Your goal>
The records below are to be written out exactly, with every picture omitted.
*** Records ***
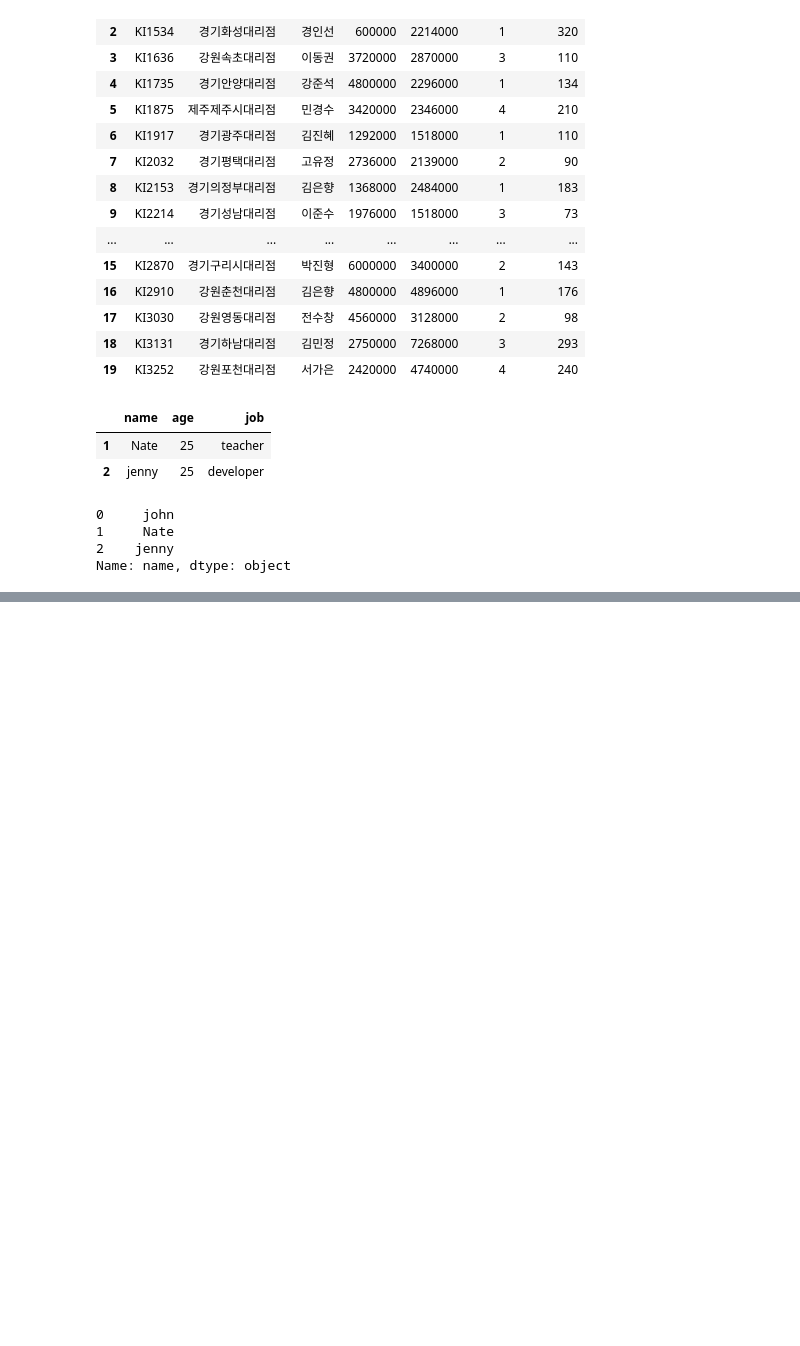
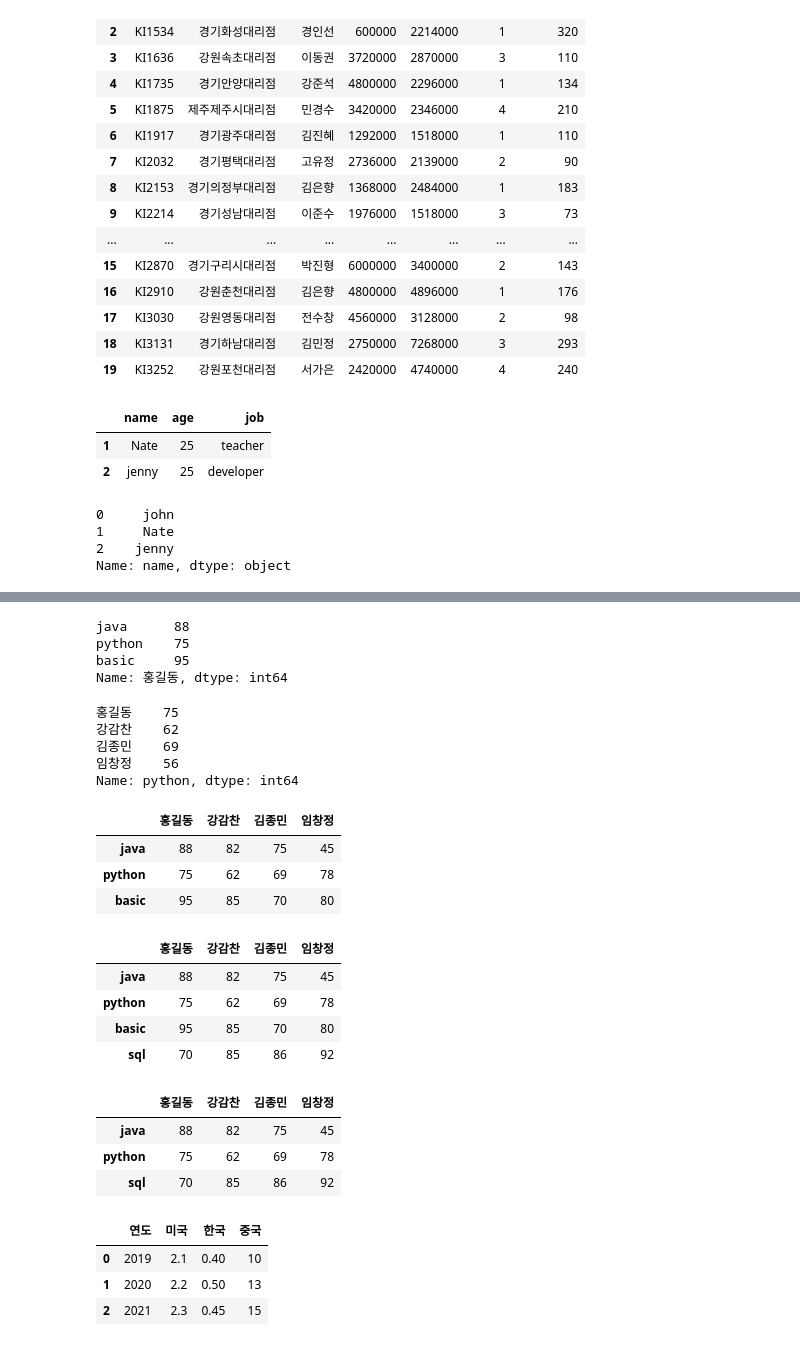
Before and after one commit to youngho0983/PythonSource, a Jupyter notebook: 판다스/DataFrame.ipynb, the cells around one changed output, grey strips where cells are left out. Drawn from its saved outputs; the diff is of its cells as text; code cells hidden in the pictures; blank space fills up the shorter version.

```diff
--- a/판다스/DataFrame.ipynb
+++ b/판다스/DataFrame.ipynb
@@ -142,0 +473,36 @@ Name: name, dtype: object
+# %%
+df =pd.DataFrame(data,index=["java","python","basic"])
+# %%
+df["홍길동"]
+# %% [output]
+java      88
+python    75
+basic     95
+Name: 홍길동, dtype: int64
+# %%
+df.loc["python"]
+# %% [output]
+홍길동    75
+강감찬    62
+김종민    69
+임창정    56
+Name: python, dtype: int64
+# %%
+df.loc["python","임창정"]=78
+# %%
+df
+# %% [output]
+|  | 홍길동 | 강감찬 | 김종민 | 임창정 |
+| java | 88 | 82 | 75 | 45 |
+| python | 75 | 62 | 69 | 78 |
+| basic | 95 | 85 | 70 | 80 |
+# %%
+df.loc["sql"]=[70,85,86,92]
+# %%
+df
+# %% [output]
+|  | 홍길동 | 강감찬 | 김종민 | 임창정 |
+| java | 88 | 82 | 75 | 45 |
+| python | 75 | 62 | 69 | 78 |
+| basic | 95 | 85 | 70 | 80 |
+| sql | 70 | 85 | 86 | 92 |
@@ -142,0 +511,7 @@ Name: name, dtype: object
+# %%
+df
+# %% [output]
+|  | 홍길동 | 강감찬 | 김종민 | 임창정 |
+| java | 88 | 82 | 75 | 45 |
+| python | 75 | 62 | 69 | 78 |
+| sql | 70 | 85 | 86 | 92 |
@@ -142,0 +527,7 @@ Name: name, dtype: object
+# %%
+df
+# %% [output]
+|  | 연도 | 미국 | 한국 | 중국 |
+| 0 | 2019 | 2.1 | 0.40 | 10 |
+| 1 | 2020 | 2.2 | 0.50 | 13 |
+| 2 | 2021 | 2.3 | 0.45 | 15 |
```
Also changed, not shown: parts of 64 cells of this notebook, 3 other files.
*** End of Records ***
Your response>
Before and after one commit to youngho0983/PythonSource, a Jupyter notebook: 판다스/DataFrame.ipynb, the cells around one changed output, grey strips where cells are left out. Drawn from its saved outputs; the diff is of its cells as text; code cells hidden in the pictures; blank space fills up the shorter version.

```diff
--- a/판다스/DataFrame.ipynb
+++ b/판다스/DataFrame.ipynb
@@ -142,0 +473,36 @@ Name: name, dtype: object
+# %%
+df =pd.DataFrame(data,index=["java","python","basic"])
+# %%
+df["홍길동"]
+# %% [output]
+java      88
+python    75
+basic     95
+Name: 홍길동, dtype: int64
+# %%
+df.loc["python"]
+# %% [output]
+홍길동    75
+강감찬    62
+김종민    69
+임창정    56
+Name: python, dtype: int64
+# %%
+df.loc["python","임창정"]=78
+# %%
+df
+# %% [output]
+|  | 홍길동 | 강감찬 | 김종민 | 임창정 |
+| java | 88 | 82 | 75 | 45 |
+| python | 75 | 62 | 69 | 78 |
+| basic | 95 | 85 | 70 | 80 |
+# %%
+df.loc["sql"]=[70,85,86,92]
+# %%
+df
+# %% [output]
+|  | 홍길동 | 강감찬 | 김종민 | 임창정 |
+| java | 88 | 82 | 75 | 45 |
+| python | 75 | 62 | 69 | 78 |
+| basic | 95 | 85 | 70 | 80 |
+| sql | 70 | 85 | 86 | 92 |
@@ -142,0 +511,7 @@ Name: name, dtype: object
+# %%
+df
+# %% [output]
+|  | 홍길동 | 강감찬 | 김종민 | 임창정 |
+| java | 88 | 82 | 75 | 45 |
+| python | 75 | 62 | 69 | 78 |
+| sql | 70 | 85 | 86 | 92 |
@@ -142,0 +527,7 @@ Name: name, dtype: object
+# %%
+df
+# %% [output]
+|  | 연도 | 미국 | 한국 | 중국 |
+| 0 | 2019 | 2.1 | 0.40 | 10 |
+| 1 | 2020 | 2.2 | 0.50 | 13 |
+| 2 | 2021 | 2.3 | 0.45 | 15 |
```
Also changed, not shown: parts of 64 cells of this notebook, 3 other files.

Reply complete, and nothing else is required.